According to Accenture, US organisations lose over US$750bn per year due to consumers switching companies. The 13th annual Accenture Strategy Global Consumer Pulse Research, which gauged the attitudes and expectations of more than 25,000 consumers around the world, discovered that over 40% of all consumers who switch companies are doing so because of a lack of personalisation and a lack of trust.
Little wonder then that companies are investing huge amounts of money into researching the psychology behind the garnering of trust.
Global bank HSBC, which is also a client and shareholder in Vizolution, recently commissioned a survey across 11 major international markets to understand how people trust in technology to manage their financial affairs and daily lives. A chief takeaway in HSBC’s Trust in Technology study was how “a lack of trust and understanding is holding back the adoption of new technologies”.
Before we begin to examine ‘why’ people may struggle to trust the latest technologies, it’s important to establish a baseline of the general levels of trust that people have in using technology. The study revealed that 76% of respondents felt “comfortable using new technology”, with 80% reporting new technology made their lives easier. When respondents were asked about emerging technology like AI or biometric technologies, however, results were far less positive.

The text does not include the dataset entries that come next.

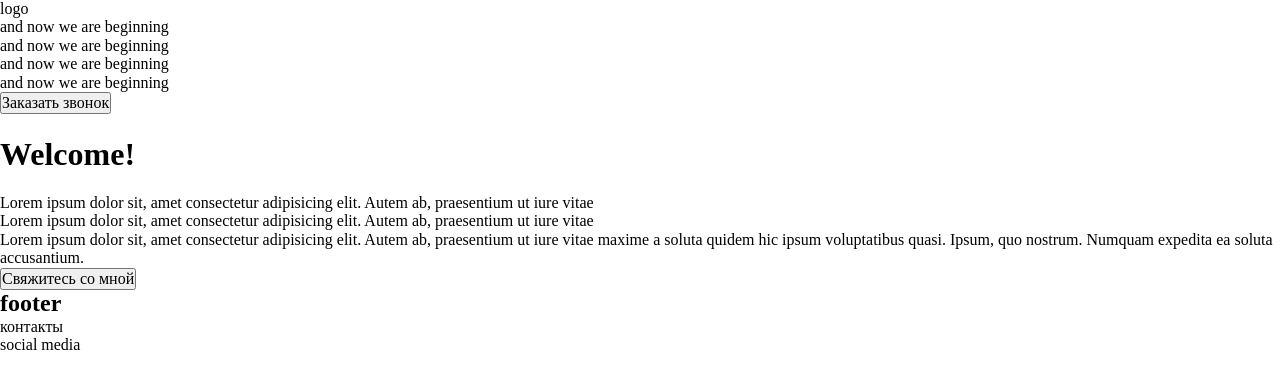
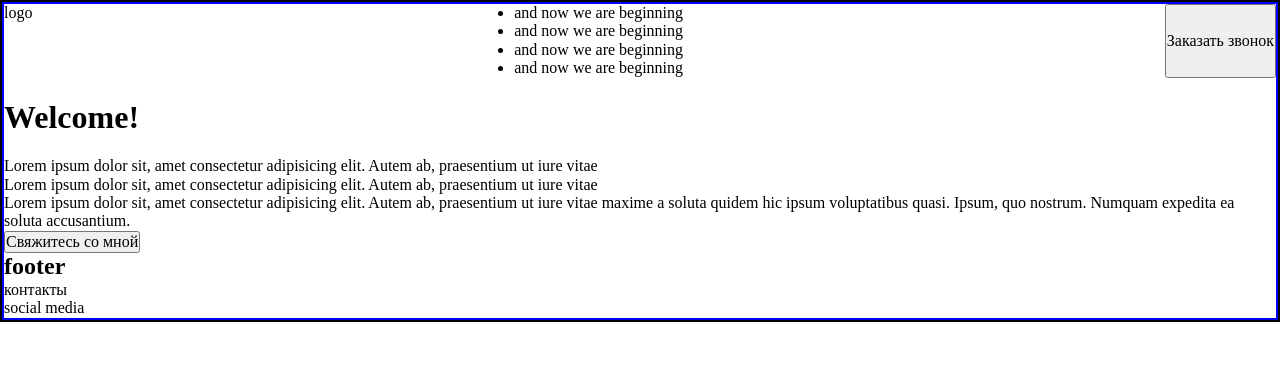
Before and after one commit to StraussJack/landing-first, a plain HTML site: page index.html in a window 1280 px wide. Drawn offline with Linux system fonts and the light colour scheme.

Commit message:
changes added

```diff
--- a/index.html
+++ b/index.html
@@ -11,7 +11,9 @@
 </head>
 
 <body>
-    <header>
+    <div class="wrapper">
+        <div class="container">
+            <header class="header">
                 <div class="logo">logo</div>
                 <nav class="nav">
                     <ul class="nav__list">
@@ -26,9 +28,12 @@
 
             <main>
                 <h1>Welcome!</h1>
-        <p class="descr">Lorem ipsum dolor sit, amet consectetur adipisicing elit. Autem ab, praesentium ut iure vitae
-        <p class="descr">Lorem ipsum dolor sit, amet consectetur adipisicing elit. Autem ab, praesentium ut iure vitae
-        <p class="descr">Lorem ipsum dolor sit, amet consectetur adipisicing elit. Autem ab, praesentium ut iure vitae
+                <p class="descr">Lorem ipsum dolor sit, amet consectetur adipisicing elit. Autem ab, praesentium ut iure
+                    vitae
+                <p class="descr">Lorem ipsum dolor sit, amet consectetur adipisicing elit. Autem ab, praesentium ut iure
+                    vitae
+                <p class="descr">Lorem ipsum dolor sit, amet consectetur adipisicing elit. Autem ab, praesentium ut iure
+                    vitae
                     maxime a soluta quidem hic ipsum voluptatibus quasi. Ipsum, quo nostrum. Numquam expedita ea soluta
                     accusantium.</p>
                 <button class="btn">Свяжитесь со мной</button>
@@ -40,5 +45,7 @@
 
             </footer>
 </body>
+</div>
+</div>
 
 </html>
--- a/styles/style.css
+++ b/styles/style.css
@@ -3,3 +3,29 @@
     padding: 0;
     box-sizing: border-box;
 }
+
+.wrapper {
+    display: flex;
+    flex-direction: row;
+    justify-content: center;
+    align-items: center;
+    border: 2px solid black;
+}
+.container {
+    width: auto;
+    height: auto;
+    border: 2px solid blue;
+    display: flex;
+    flex-direction: column;
+}
+
+.header{
+    display: flex;
+    justify-content: space-between;
+    height: auto;
+}
+
+.nav {
+    display: flex;
+    flex-direction: row;
+}
```
Lines whose indentation alone changed are shown as unchanged.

Despite artificial intelligence technologies being quite advanced and efficient only 14% of respondents said they would trust a robot to perform a surgical operation, even if it had been programmed by leading surgeons. This human hesitancy to trust technology is replicated in even quite rudimentary technology, like, for example, sky diving equipment. Only 16% of potential sky divers would trust a pre-programmed release mechanism. Over half of respondents said they would trust themselves to pull the rip-cord, while 65% expressed a preference for having an instructor with them.
The study discovered just 8% of respondents would trust a financial services humanoid advisor, even if it had been programmed by experts to offer mortgage advice. Interestingly, this figure is lower than the 9% who said they would use a horoscope to guide investment choices, and even lower than the 10% who said they would be influenced by the flip of a coin. Speaking to an actual human mortgage broker, however, is much more likely to be regarded as a trusted and worthwhile exchange, with 41% reporting they would trust the interaction. It is also worth noting that the percentage of customers who would trust a robot to perform surgery is almost twice that of those who would trust a robot to advise on financial services (14% vs 8%)!
Findings from the HSBC study revealed that the relationship people have with their banks is a particularly fragile one. In fact, the study found that life’s three most common worries were: 1) Personal data being leaked, 2) Bank account hacking, and 3) Debit or credit card cloning. As such, generating trust for financial services technology is a customer journey that is likely to include quite a few uphill struggles, and last quite a while.
So, why is there such hesitancy to trust technology in financial services?
According to Mr Higham, a reason could be the different ways that trust in humans and technology is actually gained. While trust for humans is often expressed in emotional terms, trust in technology is often ratified by functionality. If it works well; if it is seamless; if it is efficient, then, over time, the consumer will begin to trust technology. And, obviously, with such cold, calculated criterion for generating trust, once that service, or product stops working, then that trust will be broken. If you get let down by their technology, you’re unlikely to give that company another chance, especially if they operate within quite crowded and competitive environments. Your CX tech, your CX solution, therefore, needs to be simple and seamless and work without breaks the first time, every time, because you may not get another chance to rebuild that trust.
Your relationship with your customer is paramount, and trust is at the very heart of that relationship. The role of the Customer Contact Agent, acting as the bridge between the customer and the remote channel of their choice, is therefore pivotal in the relationship between the customer and the business. Neglect your call centre operations at your peril…
When your enterprise is undergoing its digital transformation, then, it’s essential to retain that human element to your customer experience. Not only to devise a solution that is convenient for the customer and efficient for the business, but also one that is trusted.